Allayah Yoli Thomas had recently turned 12 years old when she died of a suspected drug overdose April 15. (Courtesy of Adriana Londono)
Suspected overdose death of Vancouver Island 12 year old speaks to lack of supports

Allayah Yoli Thomas was found dead by her friend the morning of April 15

Cannabis bought in British Columbia (Ashley Wadhwani/Black Press Media)
Is it time to start thinking about greener ways to package cannabis?

Packaging suppliers are still figuring eco-friendly and affordable packaging options that fit the mandates of Cannabis Regulations

More than 6,000 camping reservations in British Columbia were cancelled as a result of a provincial order limiting travel between health regions. (Unsplash)
1 in 4 camping reservations cancelled in B.C. amid COVID-19 travel restrictions
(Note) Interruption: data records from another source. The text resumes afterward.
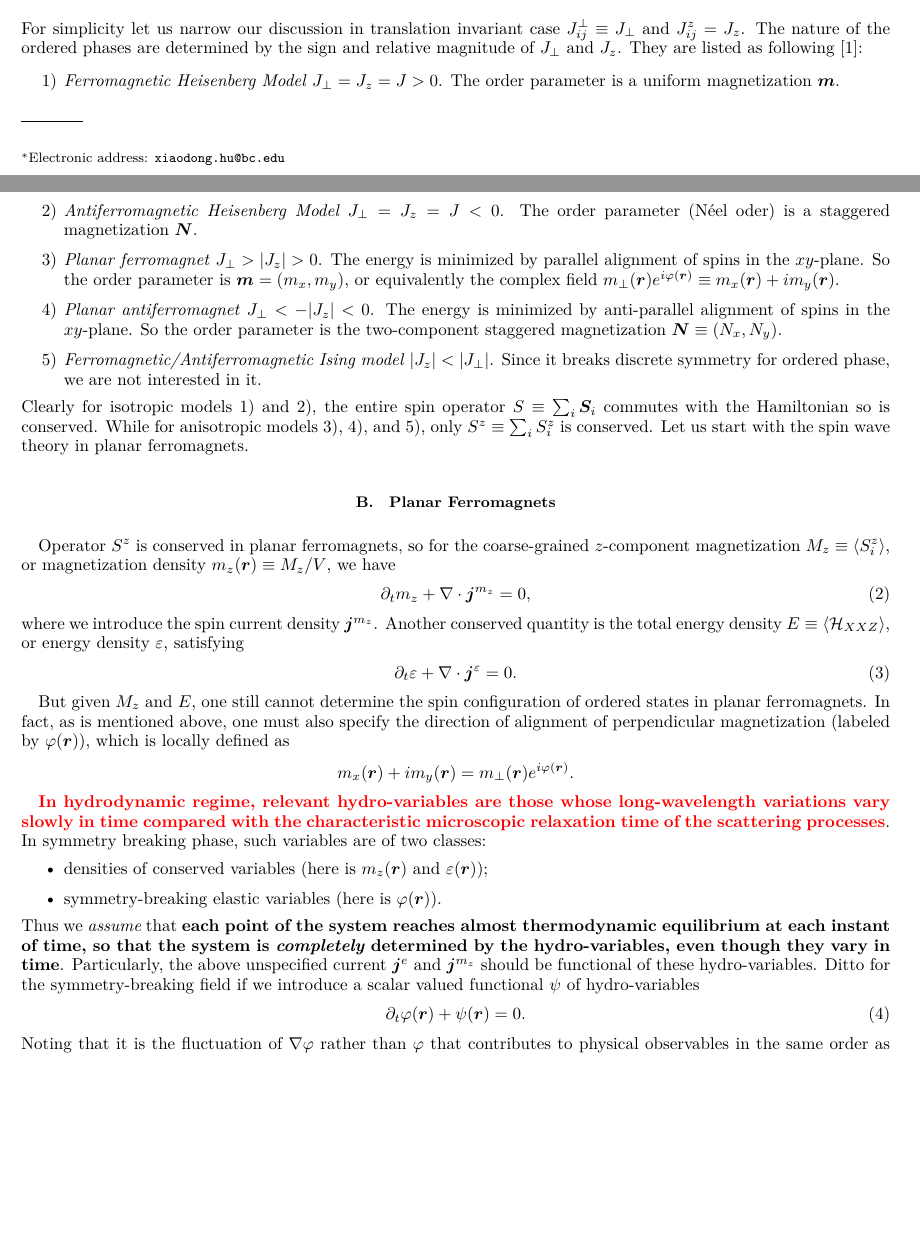
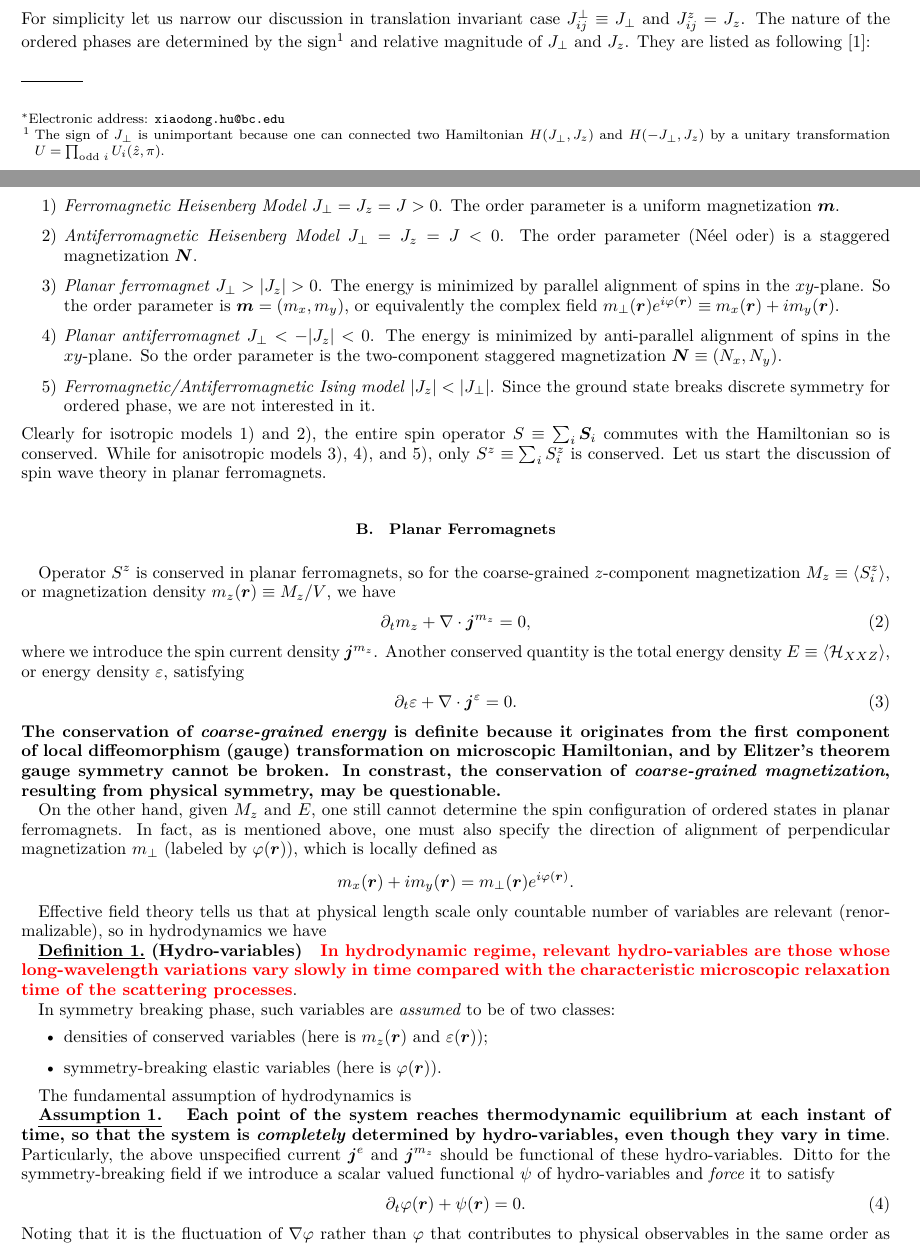
Before and after one commit to xiaodong-hu/Research-Notes, a LaTeX paper (Hydrodynamic Methods/Hydrodynamic Methods.tex): two parts of pages 1 and 2 of 10, joined at a grey line, cut so that both start at the same text, the shorter picture padded with empty space. Compiled offline with XeLaTeX; a LaTeX package or settings file that is missing is left out.

Commit message:
add details

```diff
--- a/Hydrodynamic Methods/Hydrodynamic Methods.tex
+++ b/Hydrodynamic Methods/Hydrodynamic Methods.tex
@@ -1,4 +1,4 @@
-\documentclass[10pt,nofootinbib]{revtex4}
+\documentclass[10pt,nofootinbib,letterpaper]{revtex4}
 \usepackage[nocap]{ctex}
 
 %\usepackage{xeCJK}
@@ -53,6 +53,10 @@
 \newenvironment{Proof}{{\par~{\normalfont\bfseries $\vartriangleright$}~~}}{\hfill $\square$\par\hfill\par} %\par
 \newcounter{Def}[section]
 \newenvironment{Def}[1][]{{\par\normalfont\bfseries \underline{Definition~\stepcounter{Def}\arabic{Def}.}~#1~~}}{\par}
+\newcounter{Assumption}[section]
+\newenvironment{Assumption}[1][]{{\par\normalfont\bfseries \underline{Assumption~\stepcounter{Assumption}\arabic{Assumption}.}~#1~~}}{\par}
+
+
 
 \allowdisplaybreaks[4] %允许 align 跨页编排
 
@@ -89,15 +93,15 @@
 		\begin{equation}\label{1.1.1}
 			\H=\H_{XXZ}-H_z\sum_i S_i^z\equiv-\sum_{\langle ij\rangle}J_{ij}^\perp(S_i^xS_j^x+S_i^yS_j^y)-\sum_{\langle ij\rangle}J_{ij}^zS_i^zS_j^z-H_z\sum_i S_i^z.
 		\end{equation}
-		For simplicity let us narrow our discussion in translation invariant case $J_{ij}^\perp\equiv J_\perp$ and $J_{ij}^z=J_z$. The nature of the ordered phases are determined by the sign and relative magnitude of $J_\perp$ and $J_z$. They are listed as following \cite{chaikin2000principles}:
+		For simplicity let us narrow our discussion in translation invariant case $J_{ij}^\perp\equiv J_\perp$ and $J_{ij}^z=J_z$. The nature of the ordered phases are determined by the sign\footnote{The sign of $J_\perp$ is unimportant because one can connected two Hamiltonian $H(J_\perp,J_z)$ and $H(-J_\perp,J_z)$ by a unitary transformation $U=\prod_{\text{odd }i} U_i(\hat{z},\pi)$.} and relative magnitude of $J_\perp$ and $J_z$. They are listed as following \cite{chaikin2000principles}:
 		\begin{enumerate}[label=\arabic*)]
 			\item \emph{Ferromagnetic Heisenberg Model} $J_\perp=J_z=J>0$. The order parameter is a uniform magnetization $\bm{m}$.
 			\item \emph{Antiferromagnetic Heisenberg Model} $J_\perp=J_z=J<0$. The order parameter (N\'{e}el oder) is a staggered magnetization $\bm{N}$.
 			\item \emph{Planar ferromagnet} $J_\perp>|J_z|>0$. The energy is minimized by parallel alignment of spins in the $xy$-plane. So the order parameter is $\bm{m}=(m_x,m_y)$, or equivalently the complex field $m_\perp(\bm{r})e^{i\varphi(\bm{r})}\equiv m_x(\bm{r})+im_y(\bm{r})$.
 			\item \emph{Planar antiferromagnet} $J_\perp<-|J_z|<0$. The energy is minimized by anti-parallel alignment of spins in the $xy$-plane. So the order parameter is the two-component staggered magnetization $\bm{N}\equiv(N_x,N_y)$.
-			\item \emph{Ferromagnetic/Antiferromagnetic Ising model} $|J_z|<|J_\perp|$. Since it breaks discrete symmetry for ordered phase, we are not interested in it.
+			\item \emph{Ferromagnetic/Antiferromagnetic Ising model} $|J_z|<|J_\perp|$. Since the ground state breaks discrete symmetry for ordered phase, we are not interested in it.
 		\end{enumerate}
-		Clearly for isotropic models 1) and 2), the entire spin operator $S\equiv\sum_i\bm{S}_i$ commutes with the Hamiltonian so is conserved. While for anisotropic models 3), 4), and 5), only $S^z\equiv\sum_i S_i^z$ is conserved. Let us start with the spin wave theory in planar ferromagnets.
+		Clearly for isotropic models 1) and 2), the entire spin operator $S\equiv\sum_i\bm{S}_i$ commutes with the Hamiltonian so is conserved. While for anisotropic models 3), 4), and 5), only $S^z\equiv\sum_i S_i^z$ is conserved. Let us start the discussion of spin wave theory in planar ferromagnets.
 
 	\subsection{Planar Ferromagnets}
 		Operator $S^z$ is conserved in planar ferromagnets, so for the coarse-grained $z$-component magnetization $M_z\equiv\langle S_i^z\rangle$, or magnetization density $m_z(\bm{r})\equiv M_z/V$, we have
@@ -108,16 +112,25 @@
 		\begin{equation}\label{1.1.3}
 			\partial_t \varepsilon+\nabla\cdot\bm{j}^\varepsilon=0.
 		\end{equation}
-		\indent But given $M_z$ and $E$, one still cannot determine the spin configuration of ordered states in planar ferromagnets. In fact, as is mentioned above, one must also specify the direction of alignment of perpendicular magnetization (labeled by $\varphi(\bm{r})$), which is locally defined as
+		\textbf{The conservation of \emph{coarse-grained energy} is definite because it originates from the first component of local diffeomorphism (gauge) transformation on microscopic Hamiltonian, and by Elitzer's theorem gauge symmetry cannot be broken. In constrast, the conservation of \emph{coarse-grained magnetization}, resulting from physical symmetry, may be questionable.}\par
+		On the other hand, given $M_z$ and $E$, one still cannot determine the spin configuration of ordered states in planar ferromagnets. In fact, as is mentioned above, one must also specify the direction of alignment of perpendicular magnetization $m_\perp$ (labeled by $\varphi(\bm{r})$), which is locally defined as
 		\begin{equation*}
 			m_x(\bm{r})+im_y(\bm{r})=m_\perp(\bm{r})e^{i\varphi(\bm{r})}.
 		\end{equation*}
-		\indent {\bf\color{red} In hydrodynamic regime, relevant hydro-variables are those whose long-wavelength variations vary slowly in time compared with the characteristic microscopic relaxation time of the scattering processes}. In symmetry breaking phase, such variables are of two classes:
+		\indent Effective field theory tells us that at physical length scale only countable number of variables are relevant (renormalizable), so in hydrodynamics we have
+		\begin{Def}[(Hydro-variables)]
+			\textbf{\color{red}In hydrodynamic regime, relevant hydro-variables are those whose long-wavelength variations vary slowly in time compared with the characteristic microscopic relaxation time of the scattering processes}.
+		\end{Def}
+		In symmetry breaking phase, such variables are \emph{assumed} to be of two classes:
 		\begin{itemize}
 			\item densities of conserved variables (here is $m_z(\bm{r})$ and $\varepsilon(\bm{r})$);
 			\item symmetry-breaking elastic variables (here is $\varphi(\bm{r})$).
 		\end{itemize}
-		Thus we \emph{assume} that {\bf each point of the system reaches almost thermodynamic equilibrium at each instant of time, so that the system is \emph{completely} determined by the hydro-variables, even though they vary in time}. Particularly, the above unspecified current $\bm{j}^e$ and $\bm{j}^{m_z}$ should be functional of these hydro-variables. Ditto for the symmetry-breaking field if we introduce a scalar valued functional $\psi$ of hydro-variables
+		\par The fundamental assumption of hydrodynamics is
+		\begin{Assumption}
+			\textbf{Each point of the system reaches thermodynamic equilibrium at each instant of time, so that the system is \emph{completely} determined by hydro-variables, even though they vary in time}.
+		\end{Assumption}
+		\noindent Particularly, the above unspecified current $\bm{j}^e$ and $\bm{j}^{m_z}$ should be functional of these hydro-variables. Ditto for the symmetry-breaking field if we introduce a scalar valued functional $\psi$ of hydro-variables and \emph{force} it to satisfy
 		\begin{equation}\label{1.1.4}
 			\partial_t \varphi(\bm{r})+\psi(\bm{r})=0.
 		\end{equation}
```
Also changed, not shown: Hydrodynamic Methods/Hydrodynamic Methods.pdf, Hydrodynamic Methods/Hydrodynamic Methods.tex (12 more changed lines), 6 other files.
More than 6,500 BC Parks campsite reservations for between April 19 and May 25 have been revoked

B.C. average home price and sales level to 2023, showing steep drop in sales expected next year. (Central 1)
Forecast calls for B.C. home sales to ‘explode,’ then drop off

Average price to rise another 10% in 2021, credit unions say

Members of Vancouver Symphony Orchestra. (File photo)
B.C.-wide #DayOfMusic to feature 100-plus free virtual concerts May 15

‘Our colleagues across the province have figured out new ways to perform and connect,’ VSO boss says

Two passengers were recently fined thousands of dollars after they faked their pre-flight COVID-19 test results. (Paul Clarke/Black Press)
2 passengers in Canada fined thousands for faking pre-flight COVID-19 tests

The government issued a warning Thursday to others thinking of doing the same – do it and you’ll be ordered to pay

(File)
With revenge porn on the rise in 2021, B.C. seeks feedback for new legislation

New legislation could help victims take down images and receive compensation

Most Read